■ Task prompt
From the records below, copy the lines that include "eleifend".

Before-and-after page screenshots:
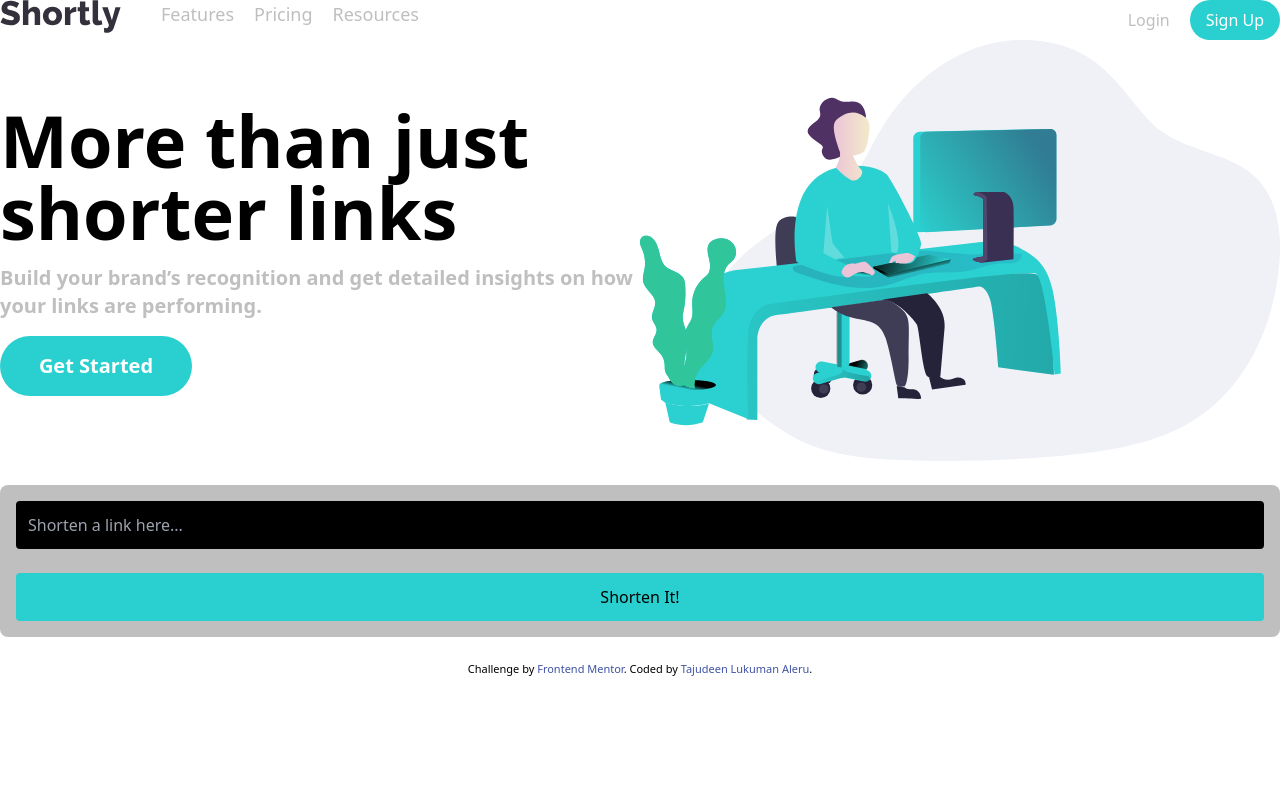
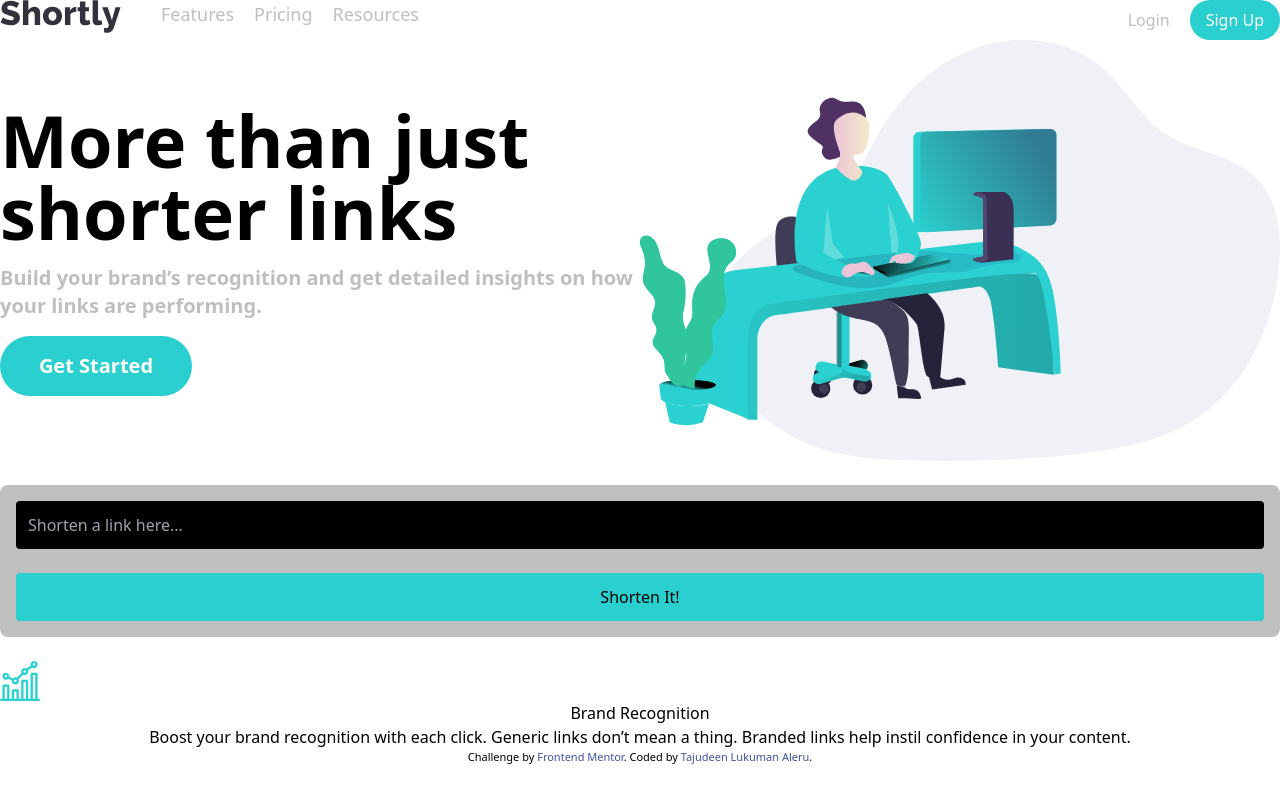
Before and after one commit to mrlukuman/fem-url-shortener, a React (Create React App) app: page / in a window 1280 px wide. Built offline with nearby package versions, Linux system fonts and the light colour scheme.

Commit message:
Add stats card

```diff
--- a/src/App.js
+++ b/src/App.js
@@ -2,6 +2,7 @@ import "./App.css";
 import Header from "./components/Header/Header";
 import Hero from "./components/Hero/Hero";
 import Shortener from "./components/shortner/Shortener";
+import Stats from "./components/Statistics/Stats";
 
 function App() {
   return (
@@ -9,6 +10,7 @@ function App() {
       <Header></Header>
       <Hero></Hero>
       <Shortener></Shortener>
+      <Stats></Stats>
     </div>
   );
 }
--- a/src/components/Statistics/Card.jsx
+++ b/src/components/Statistics/Card.jsx
@@ -1,11 +1,11 @@
-const Card = (prop) => {
+const Card = ({ data }) => {
   return (
     <div>
       <div>
-        <img src={prop.data.statimage} alt="" />
+        <img src={data.statimage} alt="" />
       </div>
-      <div>{prop.data.stattitle}</div>
-      <div>{prop.data.statdescription}</div>
+      <div>{data.stattitle}</div>
+      <div>{data.statdescription}</div>
     </div>
   );
 };
--- a/src/components/Statistics/Stats.jsx
+++ b/src/components/Statistics/Stats.jsx
@@ -1,9 +1,20 @@
 import Card from "./Card";
+import brand from "../../images/icon-brand-recognition.svg";
+import custom from "../../images/icon-fully-customizable.svg";
+import detailed from "../../images/icon-detailed-records.svg";
 
 const Stats = () => {
+  const data = {
+    stat1: {
+      statimage: brand,
+      stattitle: "Brand Recognition",
+      statdescription:
+        "Boost your brand recognition with each click. Generic links don’t mean a thing. Branded links help instil confidence in your content.",
+    },
+  };
   return (
     <div>
-      <Card></Card>
+      <Card data={data.stat1}></Card>
     </div>
   );
 };
```
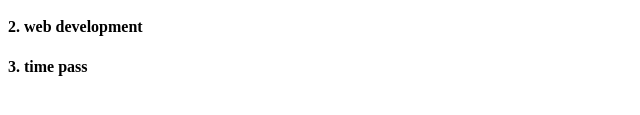
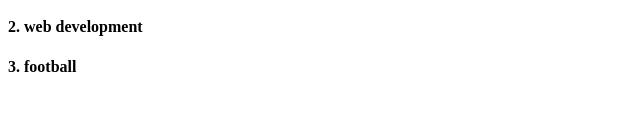
Before and after one commit to AbhiKulshrestha007/web-verse, a plain HTML site: page a.html in a window 1280 px wide. Shown: the part 149-264 px from the top of the page, 0-640 px from the left. Drawn offline with Linux system fonts and the light colour scheme.

Commit message:
changes made

```diff
--- a/a.html
+++ b/a.html
@@ -14,7 +14,7 @@
         <h2> things i love to do</h2>
         <h4> 1. coding</h4>
         <h4> 2. web development</h4>
-        <h4> 3. time pass
+        <h4> 3. football
 
         </h4>
 
```
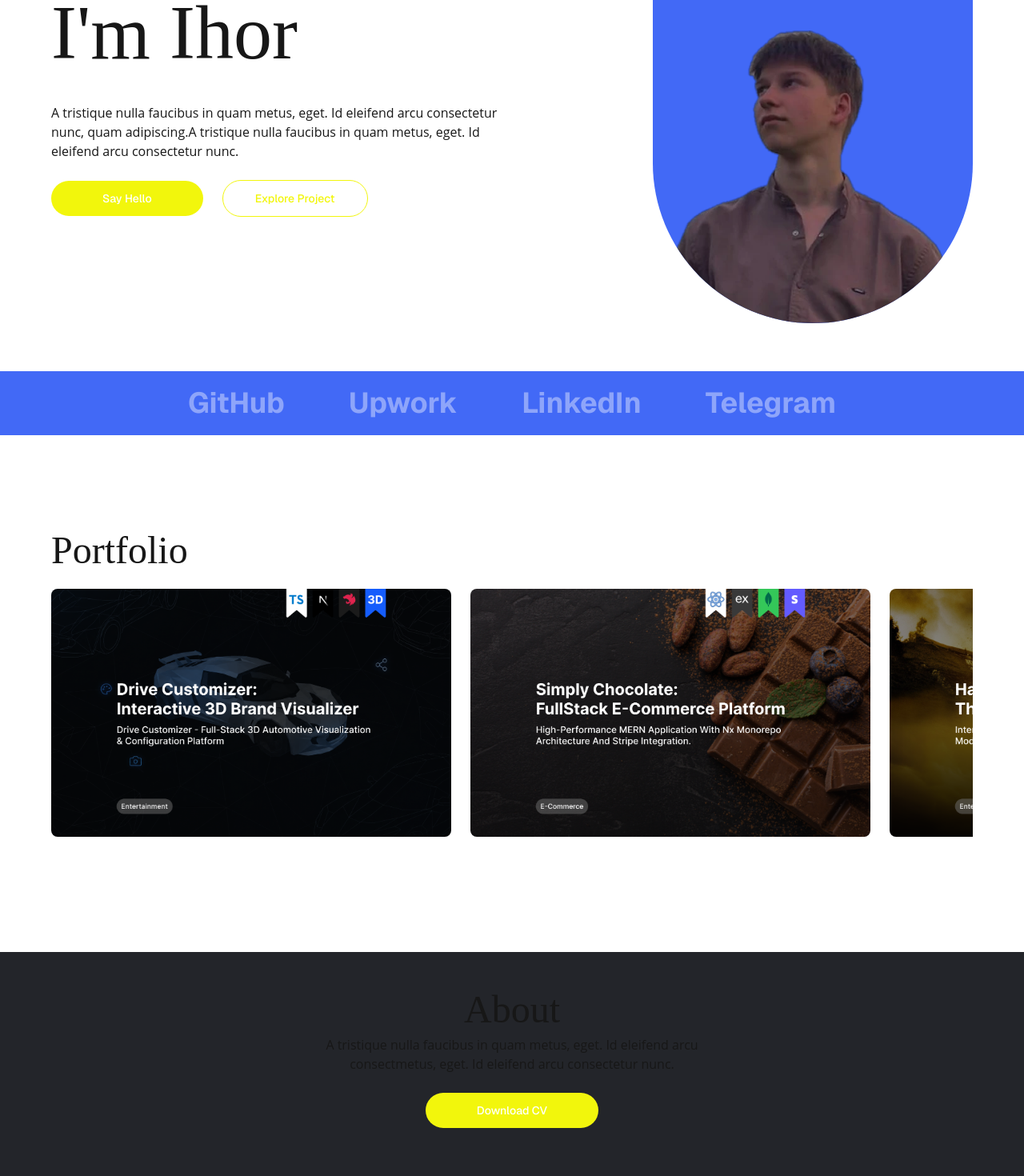
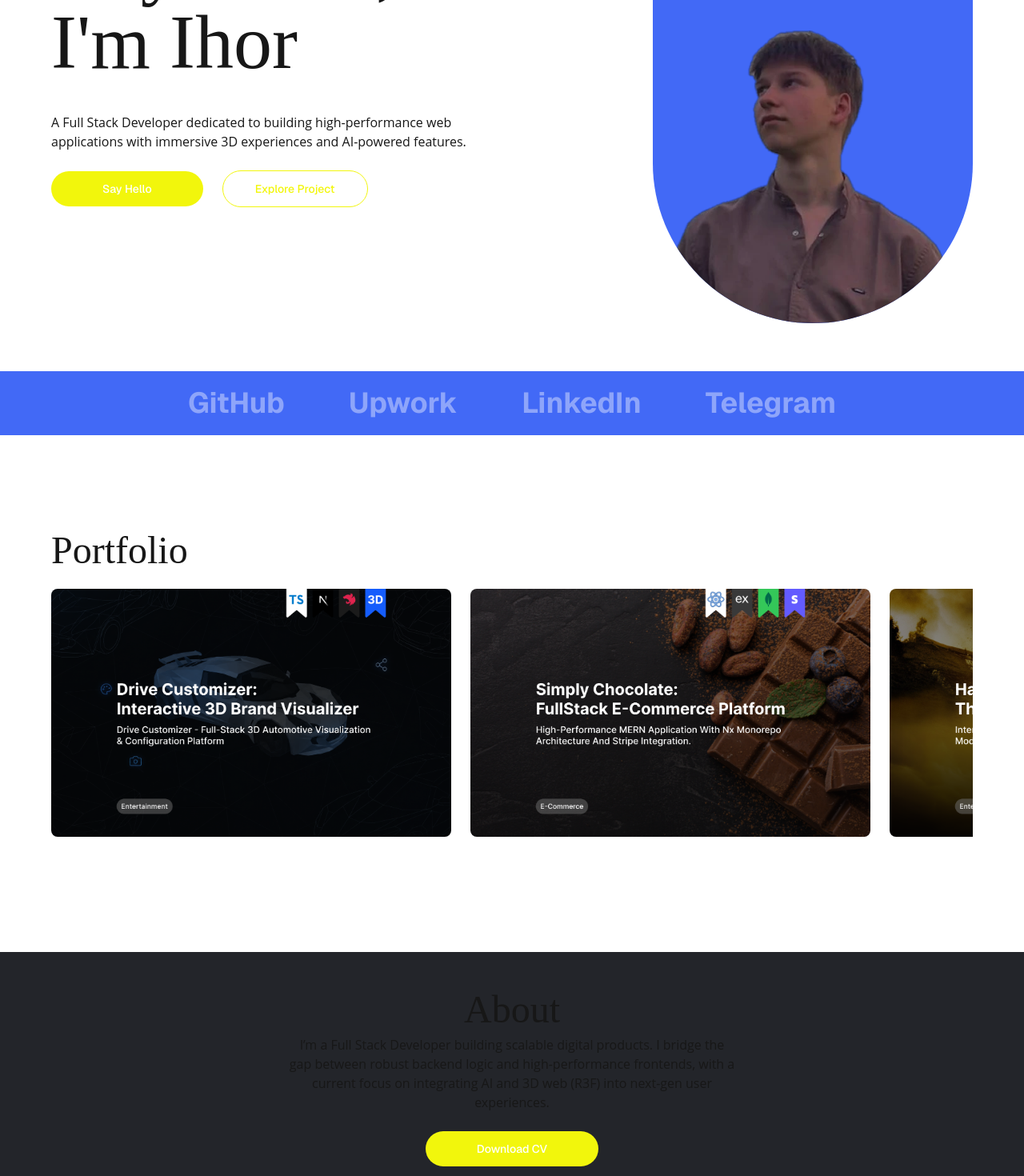
Before and after one commit to d-r-a-k-e-n/portfolio, a Next.js app: page / in a window 1280 px wide. Shown: the part 320-1790 px from the top of the page at 80% size. Built offline with nearby package versions, Linux system fonts and the light colour scheme.

Commit message:
fix: hero and about sections des

```diff
--- a/src/components/sections/aboutSection.tsx
+++ b/src/components/sections/aboutSection.tsx
@@ -24,10 +24,8 @@ export default function AboutSection() {
     >
       <div className="mx-auto flex w-full max-w-7xl flex-col items-center px-4 sm:px-8 lg:px-16">
         <h2 className="mb-2 text-3xl sm:text-4xl md:text-5xl">About</h2>
-        <p className="mb-6 max-w-130 text-center text-sm sm:text-base">
-          A tristique nulla faucibus in quam metus, eget. Id eleifend arcu
-          consectmetus, eget. Id eleifend arcu consectetur nunc.
-        </p>
+        <p className="mb-6 max-w-140 text-center text-sm sm:text-base">
+        I’m a Full Stack Developer building scalable digital products. I bridge the gap between robust backend logic and high-performance frontends, with a current focus on integrating AI and 3D web (R3F) into next-gen user experiences.        </p>
         <Button variant="primary">Download CV</Button>
 
         <div className="mt-10 flex w-full flex-col md:mt-16">
--- a/src/components/sections/heroSection.tsx
+++ b/src/components/sections/heroSection.tsx
@@ -14,9 +14,7 @@ export default function HeroSection() {
           Hey There, <br /> I&apos;m Ihor
         </h1>
         <p className="mx-auto mb-6 max-w-146 md:mx-0">
-          A tristique nulla faucibus in quam metus, eget. Id eleifend arcu
-          consectetur nunc, quam adipiscing.A tristique nulla faucibus in quam
-          metus, eget. Id eleifend arcu consectetur nunc.
+        A Full Stack Developer dedicated to building high-performance web applications with immersive 3D experiences and AI-powered features.
         </p>
         <div className="flex flex-col items-center gap-4 sm:flex-row sm:justify-center md:justify-start md:gap-6">
           <Link href={LINKS_CONSTANTS.EMAIL}>
```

■ Response
-          A tristique nulla faucibus in quam metus, eget. Id eleifend arcu
-          consectmetus, eget. Id eleifend arcu consectetur nunc.
-          A tristique nulla faucibus in quam metus, eget. Id eleifend arcu
-          metus, eget. Id eleifend arcu consectetur nunc.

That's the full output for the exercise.